In Ken Raphael’s discourse on the Big Bands After Swing last month, he discussed the impact of the war on the musicians, the demise of the dancehall, the development of smaller bands, and the drive for the music to provide greater individual freedom of expression, stepping away from the stereotyped chord changes that dominated the propulsive dance rhythms of swing.

And then there was Dizzy …

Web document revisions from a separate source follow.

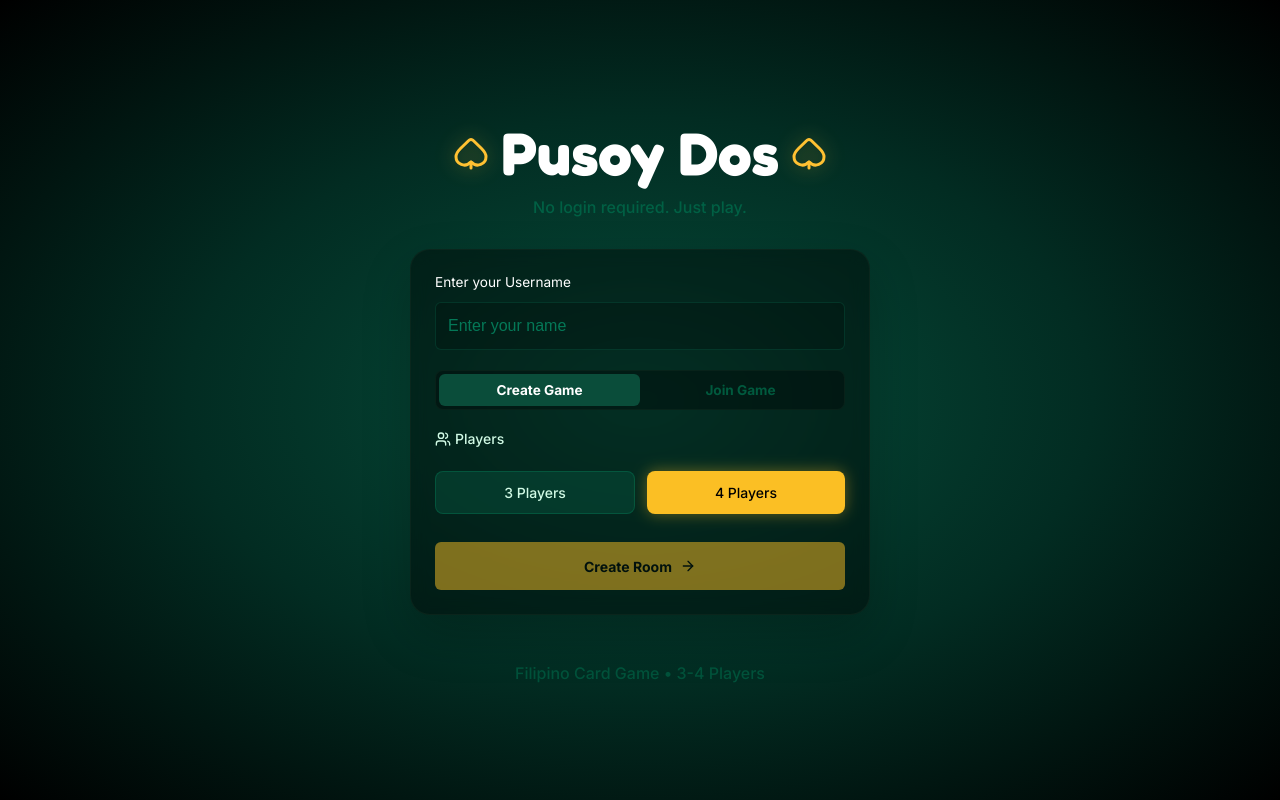
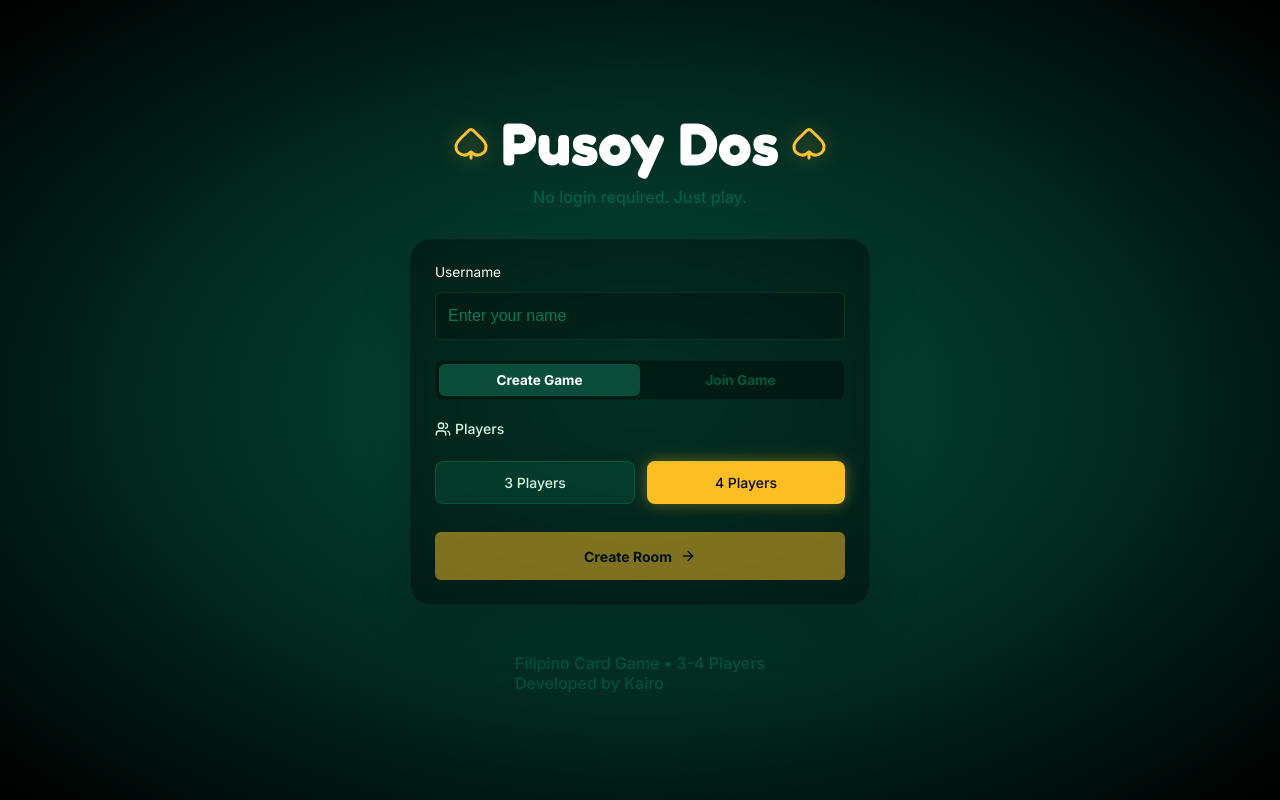
Before and after one commit to jediii17/pusoy-dos-game, a Next.js app: page / in a window 1280 px wide. Built offline with nearby package versions, Linux system fonts and the light colour scheme.

Commit message:
feat: Shorten username label and add developer credit to the footer.

```diff
--- a/app/page.tsx
+++ b/app/page.tsx
@@ -74,7 +74,7 @@ export default function LandingPage() {
 
       <div className="landing-card">
         <div className="form-group">
-          <label className="input-label">Enter your Username</label>
+          <label className="input-label">Username</label>
           <input
             className="custom-input"
             placeholder="Enter your name"
@@ -151,7 +151,7 @@ export default function LandingPage() {
         </button>
       </div>
 
-      <footer className="landing-footer">Filipino Card Game • 3-4 Players</footer>
+      <footer className="landing-footer">Filipino Card Game • 3-4 Players <br/><span className="text-xs opacity-75 mt-1 block">Developed by Kairo</span></footer>
     </main>
   );
 }
```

Dizzy Gillespie started on his career with Teddy Hill’s Orchestra and joined Cab Calloway in 1939. He began his ‘Chinese Music’ experiments, always trying to break out from the bonds of swing. By the time he was fired in 1941 he had met Charlie Parker, with whom he joined Earl Hines’ Big Band, and then Billy Eckstine. In 1945 he teamed up with Parker to make recordings and by then had developed his own bebop style. This led to the formation in 1946 of his orchestra that lasted for four years. He had as sidemen not just the original four members of the Modern Jazz Quartet but JJ Johnson, Yusuf Lateef, and the young John Coltrane. This was the most successful period for bebop, but it never became the ‘fad’ they wanted. Perhaps it was because it was mu – sic to listen to, not dance to, that it never captured the audience that swing had. Gillespie led big bands from 1956, when he was leader of a US State Department tour of the Middle East and earned the nickname ‘Ambassador of Jazz’. He took a band to the 1957 Newport jazz festival where he recorded a live album. He had a major influence on Afro-Cuban music working with Chano Pozo. Together they wrote and produced Manteca, a foundational tune of Afro-Cuban jazz, and in the 1980’s Dizzy led the United Nations Orchestra. He ceased recording and touring in 1992. Bebop held the attention of musicians anxious to break away from swing during the last half of the 1940s and did so through the work of small groups, quartets, or quintets. These arrangements took the music further into what became ‘Cool Jazz’ or ‘West Coast Jazz’. The playing of larger bands such as those led by Gillespie and Stan Kenton was influenced by bebop, and they soon began experimenting with Afro-Cuban rhythms based upon those popularised in New York by the Machito Orchestra under trumpeter Mario Bauza. The growth of Afro-Cuban jazz continued with vigour in the 1950s. In December 1950 producer Norman Granz recorded the successful Afro-Cuban Jazz Suite, which featured the Machito Orchestra along with soloists Charlie Parker on alto saxophone, Buddy Rich on drums, Flip Phillips on tenor, and Harry (‘Sweets’) Edison on trumpet, with arrangements by Arturo (‘Chico’) O’Farrill. Meanwhile Gil Evans and Miles Davis with Gerry Mulligan and others collaborated on forming a nonet in 1948. The size allowed the arranger to achieve a more orchestral sound bringing horns and tuba to the more traditional quintet of trumpets, saxophones, piano, drums and bass. The nonet played at The Royal Roost as the intermission band at a Count Basie concert in August 1948. In 1949 and 1950 Capitol Records recorded 12 numbers that would form the nucleus of The Birth of the Cool which was reissued in 1957 as an LP. The group returned to the Royal Roost later in September 1948, and recordings from 4 September and 18 September 1948 were included on the 1998 Complete Birth of the Cool CD. There was a further short residency the following year at the Clique Club, but the nonet was not a financial success, and disbanded. In 1949 Davis had a contract with Capitol to record twelve sides for 78 rpm singles. He reformed the nonet to record three sessions in January and April 1949 and March 1950. Davis, Konitz, Mulligan, and Barber were the only musicians who played on all three sessions, though the instrumental line-up was constant (excepting some omission of piano). This nonet is so important in the history of jazz that it must be included in any study of (big) bands after swing. It would be the progenitor of the concert jazz band or jazz orchestras with which the next article in this series will be concerned, although as always, the exceptions are Duke Ellington and Count Basie who led jazz orchestras long before, and long after, the nonet assembled and disbanded.

By Ken Raphael.

Click here to read Part 1 of The (Big) Band after Swing in case you missed it!